A reality based independent journal of observation & analysis, serving the Flathead Valley & Montana since 2006. © James Conner.

13 July 2017 — 0932 mdt

Sen. Tester wanted some “damn answers” from the Indian Health Service


But he didn’t get them. Acting head of the Indian Health Service Rear Admiral Michael Weahkee stonewalled Tester and the Subcommittee on Interior, Environment and Related Agencies, led by Sen. Lisa Murkowski (R-Alaska), on how the Trump administration’s budget would affect IHS staffing levels. Roll Call’s video of Tester’s questioning of, and increasing frustration with, Weahkee, will make your blood boil.

And it should. According to the Kaiser Health News:

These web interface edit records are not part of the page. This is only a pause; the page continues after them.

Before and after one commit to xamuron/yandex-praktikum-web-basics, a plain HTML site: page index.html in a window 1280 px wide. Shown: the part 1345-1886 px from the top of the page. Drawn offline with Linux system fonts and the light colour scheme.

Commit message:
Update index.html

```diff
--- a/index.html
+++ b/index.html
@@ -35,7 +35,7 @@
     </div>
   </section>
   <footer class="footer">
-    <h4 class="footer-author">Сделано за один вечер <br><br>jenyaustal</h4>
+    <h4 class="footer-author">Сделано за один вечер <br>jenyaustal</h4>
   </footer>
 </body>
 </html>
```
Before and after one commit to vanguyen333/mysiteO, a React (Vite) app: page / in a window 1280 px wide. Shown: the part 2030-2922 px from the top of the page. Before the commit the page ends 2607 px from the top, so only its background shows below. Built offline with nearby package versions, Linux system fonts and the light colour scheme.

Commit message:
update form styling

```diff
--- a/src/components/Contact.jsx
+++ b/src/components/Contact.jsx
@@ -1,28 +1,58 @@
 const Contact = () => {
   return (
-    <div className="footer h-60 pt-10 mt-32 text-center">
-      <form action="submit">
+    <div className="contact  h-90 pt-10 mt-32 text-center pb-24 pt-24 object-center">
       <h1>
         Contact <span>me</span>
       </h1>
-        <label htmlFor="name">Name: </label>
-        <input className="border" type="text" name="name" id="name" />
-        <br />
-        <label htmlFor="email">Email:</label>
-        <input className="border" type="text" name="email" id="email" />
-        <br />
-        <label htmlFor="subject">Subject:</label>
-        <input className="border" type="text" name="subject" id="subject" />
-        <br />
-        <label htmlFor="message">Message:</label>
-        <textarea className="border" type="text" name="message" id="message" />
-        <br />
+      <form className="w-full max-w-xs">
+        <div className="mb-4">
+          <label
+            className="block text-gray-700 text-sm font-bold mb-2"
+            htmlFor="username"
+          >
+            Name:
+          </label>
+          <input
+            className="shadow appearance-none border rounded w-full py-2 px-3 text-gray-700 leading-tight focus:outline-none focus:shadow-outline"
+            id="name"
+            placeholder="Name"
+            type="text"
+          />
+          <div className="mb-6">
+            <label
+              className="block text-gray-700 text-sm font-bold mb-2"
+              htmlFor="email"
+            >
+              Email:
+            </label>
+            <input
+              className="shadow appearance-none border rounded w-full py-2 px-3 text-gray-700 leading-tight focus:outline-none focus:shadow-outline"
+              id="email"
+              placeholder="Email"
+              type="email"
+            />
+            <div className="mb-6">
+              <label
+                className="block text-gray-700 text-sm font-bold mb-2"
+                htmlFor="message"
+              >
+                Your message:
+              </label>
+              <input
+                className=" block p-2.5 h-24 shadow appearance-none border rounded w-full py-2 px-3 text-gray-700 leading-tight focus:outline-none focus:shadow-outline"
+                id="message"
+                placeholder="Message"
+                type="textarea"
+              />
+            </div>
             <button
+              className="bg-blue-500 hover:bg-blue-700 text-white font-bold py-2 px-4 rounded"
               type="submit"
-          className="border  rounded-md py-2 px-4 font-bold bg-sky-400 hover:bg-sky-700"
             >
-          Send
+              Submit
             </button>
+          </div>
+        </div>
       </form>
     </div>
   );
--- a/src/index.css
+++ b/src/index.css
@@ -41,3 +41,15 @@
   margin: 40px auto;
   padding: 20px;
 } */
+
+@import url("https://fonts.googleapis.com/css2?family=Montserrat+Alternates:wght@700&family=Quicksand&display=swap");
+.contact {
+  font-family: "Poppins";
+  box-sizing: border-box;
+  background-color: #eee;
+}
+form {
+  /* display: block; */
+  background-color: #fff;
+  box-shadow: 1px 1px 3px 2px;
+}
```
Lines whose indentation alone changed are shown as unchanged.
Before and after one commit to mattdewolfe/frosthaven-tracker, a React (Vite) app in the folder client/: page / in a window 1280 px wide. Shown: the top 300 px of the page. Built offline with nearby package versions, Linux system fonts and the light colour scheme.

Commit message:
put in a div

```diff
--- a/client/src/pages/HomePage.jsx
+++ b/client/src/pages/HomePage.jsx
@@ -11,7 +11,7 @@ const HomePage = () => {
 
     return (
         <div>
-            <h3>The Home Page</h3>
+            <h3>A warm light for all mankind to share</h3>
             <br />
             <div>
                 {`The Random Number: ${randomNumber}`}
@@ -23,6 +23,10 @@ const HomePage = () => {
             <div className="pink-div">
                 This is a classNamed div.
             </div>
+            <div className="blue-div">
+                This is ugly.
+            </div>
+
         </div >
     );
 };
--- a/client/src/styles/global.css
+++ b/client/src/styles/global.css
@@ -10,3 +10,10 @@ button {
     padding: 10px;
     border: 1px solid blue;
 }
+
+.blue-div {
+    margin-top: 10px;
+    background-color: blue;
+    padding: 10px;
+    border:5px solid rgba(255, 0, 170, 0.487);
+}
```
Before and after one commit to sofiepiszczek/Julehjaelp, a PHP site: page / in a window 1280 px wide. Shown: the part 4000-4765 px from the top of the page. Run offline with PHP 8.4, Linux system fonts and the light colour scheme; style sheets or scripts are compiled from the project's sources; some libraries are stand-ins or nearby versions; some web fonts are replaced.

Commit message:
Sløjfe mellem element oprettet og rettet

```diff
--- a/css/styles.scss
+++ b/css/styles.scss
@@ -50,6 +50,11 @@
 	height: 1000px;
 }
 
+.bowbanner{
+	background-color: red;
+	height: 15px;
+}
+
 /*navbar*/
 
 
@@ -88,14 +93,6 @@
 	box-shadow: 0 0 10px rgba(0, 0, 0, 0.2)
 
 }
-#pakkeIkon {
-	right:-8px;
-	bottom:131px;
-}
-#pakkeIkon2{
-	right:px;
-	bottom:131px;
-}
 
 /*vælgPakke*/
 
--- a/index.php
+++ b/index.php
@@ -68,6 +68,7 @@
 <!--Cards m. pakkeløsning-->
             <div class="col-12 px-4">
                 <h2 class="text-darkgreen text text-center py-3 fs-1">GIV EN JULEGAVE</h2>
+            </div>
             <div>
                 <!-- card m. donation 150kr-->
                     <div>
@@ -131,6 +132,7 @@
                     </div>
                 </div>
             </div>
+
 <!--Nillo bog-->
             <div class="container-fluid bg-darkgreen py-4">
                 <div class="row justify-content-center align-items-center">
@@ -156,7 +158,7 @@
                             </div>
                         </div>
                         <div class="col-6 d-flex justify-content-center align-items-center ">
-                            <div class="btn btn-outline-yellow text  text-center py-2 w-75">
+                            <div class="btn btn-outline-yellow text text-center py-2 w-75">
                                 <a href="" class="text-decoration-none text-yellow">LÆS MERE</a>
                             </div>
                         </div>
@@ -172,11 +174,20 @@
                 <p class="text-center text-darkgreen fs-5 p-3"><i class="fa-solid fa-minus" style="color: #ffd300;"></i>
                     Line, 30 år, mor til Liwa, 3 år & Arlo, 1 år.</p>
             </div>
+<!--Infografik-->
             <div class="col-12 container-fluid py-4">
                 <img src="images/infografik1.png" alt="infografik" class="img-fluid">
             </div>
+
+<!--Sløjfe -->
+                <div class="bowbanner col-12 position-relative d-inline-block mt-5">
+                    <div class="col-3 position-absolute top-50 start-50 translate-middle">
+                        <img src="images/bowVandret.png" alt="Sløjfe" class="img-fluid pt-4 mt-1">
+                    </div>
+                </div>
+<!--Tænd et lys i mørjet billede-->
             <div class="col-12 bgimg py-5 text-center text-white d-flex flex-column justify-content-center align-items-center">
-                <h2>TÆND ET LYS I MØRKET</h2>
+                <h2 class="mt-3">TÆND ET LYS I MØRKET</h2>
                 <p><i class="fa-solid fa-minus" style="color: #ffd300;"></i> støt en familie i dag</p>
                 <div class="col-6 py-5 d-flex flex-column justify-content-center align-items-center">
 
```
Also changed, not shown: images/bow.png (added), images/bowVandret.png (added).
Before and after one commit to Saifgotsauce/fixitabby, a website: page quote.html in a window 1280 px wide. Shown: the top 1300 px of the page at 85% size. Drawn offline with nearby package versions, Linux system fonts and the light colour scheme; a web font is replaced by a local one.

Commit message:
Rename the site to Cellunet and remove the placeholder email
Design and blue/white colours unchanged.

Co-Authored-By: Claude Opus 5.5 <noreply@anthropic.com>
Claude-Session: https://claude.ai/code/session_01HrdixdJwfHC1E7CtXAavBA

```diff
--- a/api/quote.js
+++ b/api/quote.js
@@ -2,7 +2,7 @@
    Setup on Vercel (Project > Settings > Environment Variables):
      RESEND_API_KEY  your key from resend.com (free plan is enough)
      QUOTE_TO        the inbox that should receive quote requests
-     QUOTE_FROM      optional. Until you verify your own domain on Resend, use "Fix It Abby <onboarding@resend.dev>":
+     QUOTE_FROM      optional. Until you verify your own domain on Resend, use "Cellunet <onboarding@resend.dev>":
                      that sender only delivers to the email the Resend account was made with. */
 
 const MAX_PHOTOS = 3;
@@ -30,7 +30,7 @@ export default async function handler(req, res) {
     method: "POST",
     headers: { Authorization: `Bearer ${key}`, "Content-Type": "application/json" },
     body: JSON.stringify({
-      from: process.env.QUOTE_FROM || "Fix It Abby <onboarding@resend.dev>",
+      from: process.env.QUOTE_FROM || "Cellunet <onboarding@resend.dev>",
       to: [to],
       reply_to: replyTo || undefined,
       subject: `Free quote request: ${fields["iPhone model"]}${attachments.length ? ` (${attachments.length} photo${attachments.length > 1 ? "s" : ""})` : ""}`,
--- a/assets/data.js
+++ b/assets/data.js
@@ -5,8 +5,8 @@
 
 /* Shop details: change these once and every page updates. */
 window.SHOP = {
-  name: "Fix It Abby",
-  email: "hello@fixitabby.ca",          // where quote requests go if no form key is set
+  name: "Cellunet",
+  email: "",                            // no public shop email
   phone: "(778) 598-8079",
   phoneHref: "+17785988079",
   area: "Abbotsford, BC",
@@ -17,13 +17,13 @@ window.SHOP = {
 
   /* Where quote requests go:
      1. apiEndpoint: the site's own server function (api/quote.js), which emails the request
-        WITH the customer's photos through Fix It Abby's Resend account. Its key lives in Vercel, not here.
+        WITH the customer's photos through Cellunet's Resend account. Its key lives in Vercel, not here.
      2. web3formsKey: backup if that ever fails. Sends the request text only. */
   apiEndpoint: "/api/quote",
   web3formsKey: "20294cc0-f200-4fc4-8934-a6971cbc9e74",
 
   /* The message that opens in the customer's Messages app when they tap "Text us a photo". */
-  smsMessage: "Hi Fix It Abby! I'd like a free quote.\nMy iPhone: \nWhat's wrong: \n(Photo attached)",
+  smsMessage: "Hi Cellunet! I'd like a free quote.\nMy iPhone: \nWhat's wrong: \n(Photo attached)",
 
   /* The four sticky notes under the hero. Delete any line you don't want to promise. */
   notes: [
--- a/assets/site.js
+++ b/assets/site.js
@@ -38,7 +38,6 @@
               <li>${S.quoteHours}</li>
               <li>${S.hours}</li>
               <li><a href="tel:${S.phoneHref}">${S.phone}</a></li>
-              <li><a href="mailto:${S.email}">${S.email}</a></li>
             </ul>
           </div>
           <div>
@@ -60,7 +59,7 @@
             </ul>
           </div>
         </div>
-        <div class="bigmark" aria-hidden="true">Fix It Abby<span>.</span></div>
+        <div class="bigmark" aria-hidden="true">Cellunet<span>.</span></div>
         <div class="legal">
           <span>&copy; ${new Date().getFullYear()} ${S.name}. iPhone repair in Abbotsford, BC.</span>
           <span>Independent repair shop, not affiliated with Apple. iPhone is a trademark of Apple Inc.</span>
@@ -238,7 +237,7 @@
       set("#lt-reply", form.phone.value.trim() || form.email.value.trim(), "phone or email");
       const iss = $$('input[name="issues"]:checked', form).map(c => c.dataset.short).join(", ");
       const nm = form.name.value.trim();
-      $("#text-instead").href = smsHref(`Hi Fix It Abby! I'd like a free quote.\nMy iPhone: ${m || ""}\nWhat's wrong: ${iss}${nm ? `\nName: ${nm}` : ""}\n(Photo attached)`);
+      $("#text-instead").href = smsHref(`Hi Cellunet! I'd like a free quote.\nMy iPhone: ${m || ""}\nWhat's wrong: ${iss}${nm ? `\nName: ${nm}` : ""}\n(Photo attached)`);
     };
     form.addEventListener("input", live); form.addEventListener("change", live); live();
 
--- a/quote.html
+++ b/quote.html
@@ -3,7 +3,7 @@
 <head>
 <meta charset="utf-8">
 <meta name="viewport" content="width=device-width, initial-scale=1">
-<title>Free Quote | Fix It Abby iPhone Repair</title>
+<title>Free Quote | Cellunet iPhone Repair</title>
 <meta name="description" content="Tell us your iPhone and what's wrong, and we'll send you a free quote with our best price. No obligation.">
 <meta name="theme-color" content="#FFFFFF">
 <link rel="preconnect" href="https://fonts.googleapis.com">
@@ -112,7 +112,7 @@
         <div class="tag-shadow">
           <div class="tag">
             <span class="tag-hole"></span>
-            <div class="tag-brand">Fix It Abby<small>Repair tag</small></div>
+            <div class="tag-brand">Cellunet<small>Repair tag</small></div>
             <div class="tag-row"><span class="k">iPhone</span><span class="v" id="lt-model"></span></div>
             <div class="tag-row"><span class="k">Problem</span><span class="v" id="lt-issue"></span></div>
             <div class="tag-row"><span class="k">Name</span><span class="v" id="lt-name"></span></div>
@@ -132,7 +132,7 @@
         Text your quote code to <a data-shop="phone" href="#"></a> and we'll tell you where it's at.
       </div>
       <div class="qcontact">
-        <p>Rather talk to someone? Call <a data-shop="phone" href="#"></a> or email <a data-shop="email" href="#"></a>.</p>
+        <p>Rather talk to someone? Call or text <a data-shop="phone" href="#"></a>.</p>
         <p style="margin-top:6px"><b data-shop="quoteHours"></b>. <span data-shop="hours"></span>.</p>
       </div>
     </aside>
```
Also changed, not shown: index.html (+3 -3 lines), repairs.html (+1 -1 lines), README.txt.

The administration officials could not answer some basic questions from senators, including how much money the agency has gained from the health law’s Medicaid expansion and whether President Donald Trump’s budget proposal would help the agency to hire more staff.

The Indian Health Service, which oversees care to 2.2 million American Indians and Alaska Natives, has been chronically underfunded, and several of its hospitals have lost accreditation or been put under special watch by Medicare because of conditions that harmed patients. It has a 30 percent vacancy rate for doctors, dentists and physician assistants.

In 2013, Indian Health Service spending for patient health services was $2,849 a person, compared with $7,717 for per capita health care spending nationally, according to a report from the National Congress of American Indians. Despite less funding, Native Americans typically have higher incidences of serious health problems than the general public, including higher rates of diabetes, liver disease and unintentional injuries. [Highlighting by Flathead Memo.]

Trump’s budget includes $4.7 billion for the agency. Sen. Lisa Murkowski (R-Alaska), who chairs the Subcommittee on Interior, Environment and Related Agencies, which held the hearing, said that would amount to a 6 percent cut from the current funds. She noted the trim was well below other Department of Health and Human Services agencies, where proposed funding is reduced by an average of 18 percent.

I have no sympathy for Admiral Weak Knees. He placed serving Trump above serving his country and the people his agency exists to help. That such a man made admiral boggles one’s mind and shakes one’s faith in humanity and democracy. Tester was hard on him, but not hard enough.

Bringing the IHS’s per patient spending to parity with the rest of the nation would cost approximately $11 billion. We can afford it.